Even if it weren't rude to emotionally strong-arm people into purchasing you linens, it hasn't been a year since the wedding. You yourself acknowledge that traditional etiquette dictates that people have a year to send a wedding gift. This, of course, is both a blessing and a curse for the gift-givers because people are lazy (I have a whole year to send a gift!) and disorganized (Wasn't there something I was supposed to do this year? Oh, right: Start saying 'Yes' to love.). But you cannot begin needling people for goodies while they are still in their one-year grace period.

Or ever, because it's rude. Gifts are, by definition, optional—otherwise we would call them payments.

If, after a year has passed, you still feel you have to ask your friends if you're wedding-Jewish because wedding-Santa sure didn't bring any gifts to your house—and you shouldn't; diabetics have to take insulin; you don't have to extort your friends for wedding gifts—I suppose the way to do it would be to have the whole gang over for a dinner (A Table 18 Reunion) that accentuates all the registry items you haven't received.

Offer them chips and dip, but then spoon the dip right into their hands because we never did get that Rachael Ray chip-and-dip set. Ask if anyone would like a smoothie, then inform them they will have to consume each of the fruits separately due to the fact we asked for but did not receive a blender. Maybe hold the dinner at an empty airport hangar and tell them it's your home. (We didn't get everything on our registry, but we do have two sets of Taboo.)

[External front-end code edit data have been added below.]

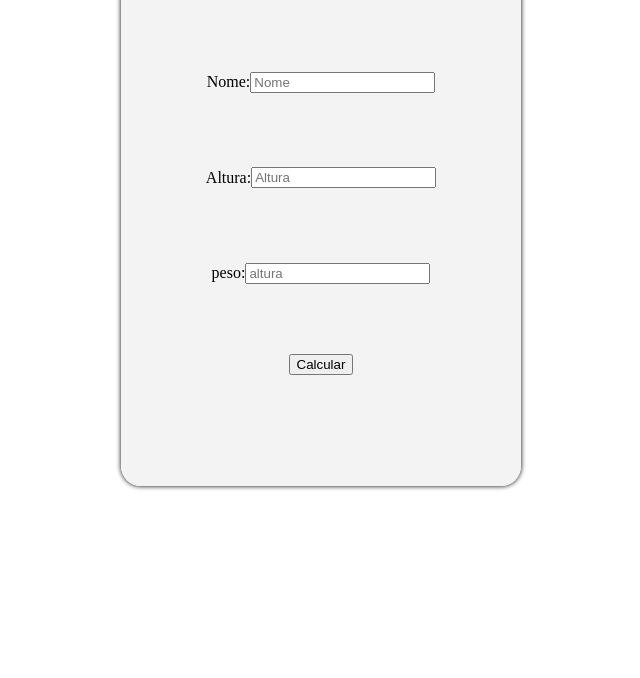
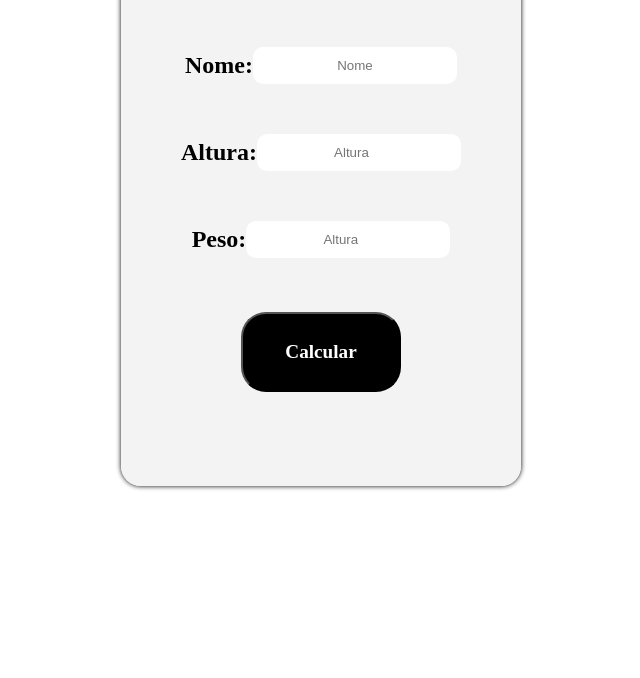
Before and after one commit to PedroSillveira/calculadora_IMC, a plain HTML site: page index.html in a window 1280 px wide. Shown: the part 122-800 px from the top of the page, without its empty margins (327-967 px from the left). Drawn offline with Linux system fonts and the light colour scheme.

Commit message:
start css

```diff
--- a/index.html
+++ b/index.html
@@ -19,11 +19,11 @@
                 <input type="number" id="altura" placeholder="Altura">
             </div>
             <div class="input">
-                <label for="peso">peso:</label>
-                <input type="number" id="altura" placeholder="altura">
+                <label for="peso">Peso:</label>
+                <input type="number" id="altura" placeholder="Altura">
             </div>
             <button onclick="calcimc">Calcular</button>
-            <div class="result" class="resultado"></div>
+            <div class="result" id='resultado'></div>
         </div>
     </main>
     <script src="./imc.js"></script>
--- a/style/style.css
+++ b/style/style.css
@@ -37,7 +37,33 @@ main{
     align-items: center;
     margin-bottom: 10px;
 }
-/*.input input{
-    width: ;
+.input input{
+    width: 200px;
+    height: 35px;
+    border-radius: 10px;
+    border: none;
+    outline: 0;
+    font: bold 1.5rm serif;
+    text-align: center;
 }
-*/
+
+.input label {
+    font: bold 1.5rem serif;
+}
+
+button {
+    display: flex;
+    width: 160px;
+    height: 80px;
+    font: bold 1.2rem serif;
+    background: #000;
+    color: white;
+    border-radius: 25px;
+    cursor: pointer;
+    align-items: center;
+    justify-content: center;
+}
+
+.result {
+    display: flex;
+}
```
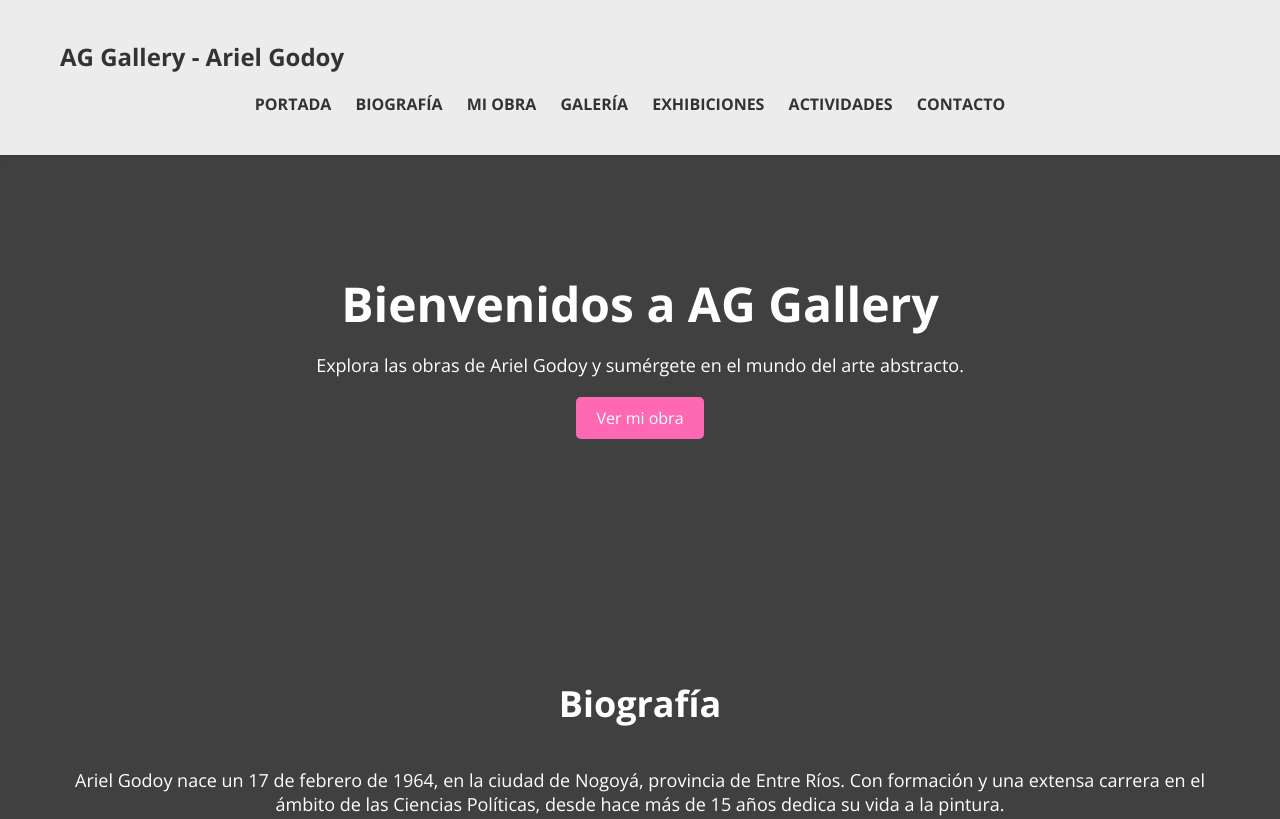
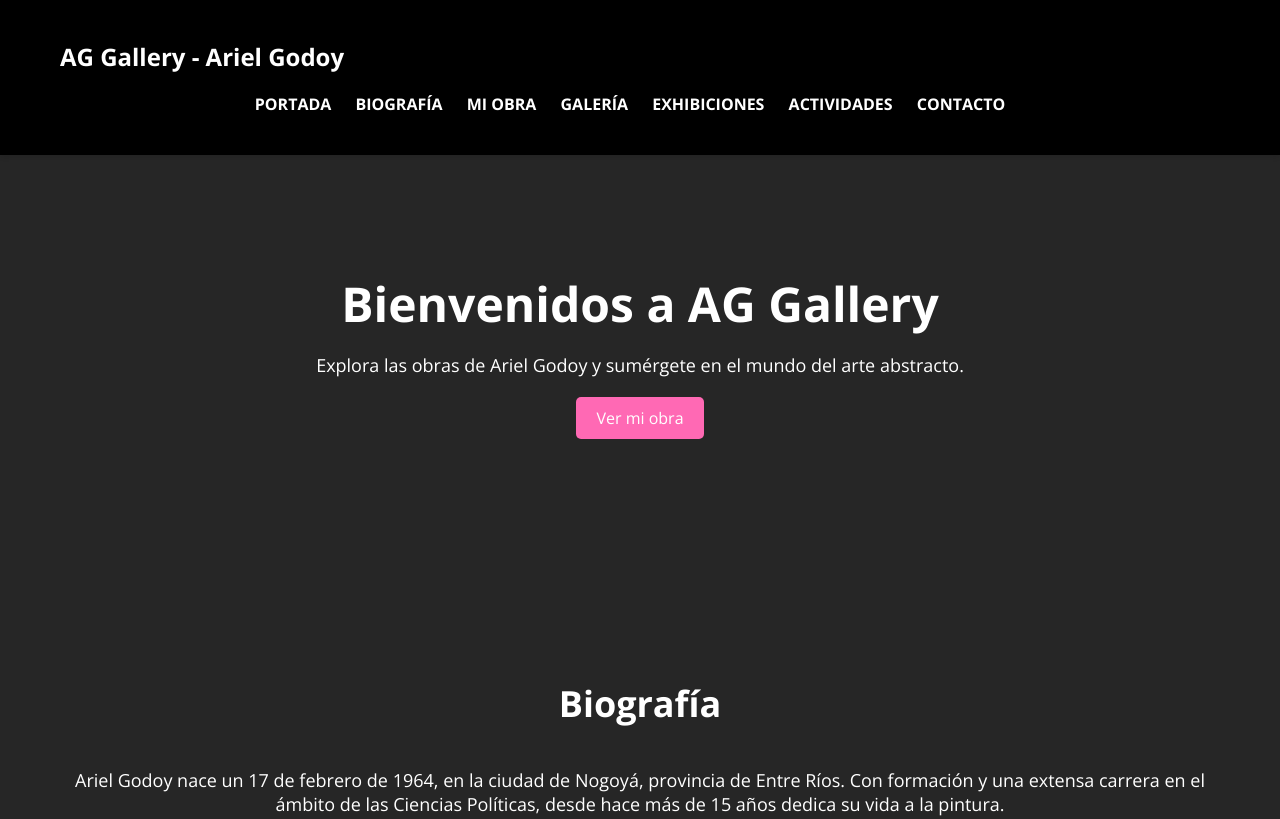
Before and after one commit to Espacio-Epithymia/Espacio-Epithymia.github.io, a plain HTML site: page index.html in a window 1280 px wide. Shown: the top 819 px of the page. Drawn offline with nearby package versions, Linux system fonts and the light colour scheme.

Commit message:
Franja negra + texto blanco

```diff
--- a/index.html
+++ b/index.html
@@ -14,7 +14,7 @@
   }
 
   body {
-    background-color: rgba(0, 0, 0, 0.75); /* Color oscuro con transparencia al 75% */
+    background-color: rgba(0, 0, 0, 0.85); /* Color oscuro con transparencia al 85% */
     color: #fff; /* Texto en blanco */
   }
 
@@ -25,7 +25,8 @@
   }
 
   header {
-    background-color: rgba(255, 255, 255, 0.9); /* Fondo blanco con transparencia */
+    background-color: #000; /* Fondo negro */
+    color: #fff; /* Texto en blanco */
     padding: 20px 0;
     box-shadow: 0 2px 5px rgba(0, 0, 0, 0.1);
   }
@@ -33,7 +34,6 @@
   .logo {
     font-size: 24px;
     font-weight: 700;
-    color: #333; /* Cambiar el color del logo */
   }
 
   nav {
@@ -52,7 +52,7 @@
 
   nav ul li a {
     text-decoration: none;
-    color: #333;
+    color: #fff; /* Texto en blanco */
     font-weight: 700;
     text-transform: uppercase;
     transition: color 0.3s ease;
```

(By the way, what sorts of "decent" presents did you gift wrap for your friends' weddings? Two cereal bowls with a $10 bill stuck between them? A pair of nice hand towels where it's not totally clear if they've been used before? A silicone whisk, but not the one on the registry? If the phrase that leaps to mind when you are describing a gift you gave to a friend is "decent," consider just not describing the gift at all. )

You say yourself it is unlikely that a wedding phantom swept through your reception and snatched up all your pals' cards. Given that you have the type of personality which deems it appropriate to demand gifts from friends, it is slightly less improbable that you "did something to piss them all off," but even that is probably not the case.

In all likelihood, your friends are like everyone: they keep meaning to buy you a present. What happens next is one of two things: They send you a crystal decanter 19 months after your wedding, or they feel so guilty they never sent you anything, that they never send you anything (to avoid drawing attention the oversight).

There is one condition under which a little snooping is justified: If an item is marked purchased on your registry, but you never received it.

Apart from that, you must ask yourself whether the gains (6 moderately priced housewares) outweigh the losses (a half dozen 15-year friendships).

(Do consider that friendships fade but your Sur La Table immersion blender has a lifetime warranty.)

Thatz Not Okay is a regular column in which I school inquiring readers on what is and is not okay. Please send your questions (max: 200 words) to caity@gawker.com with the subject "Thatz Not Okay."

Art by Jim Cooke // Source Photos via Shutterstock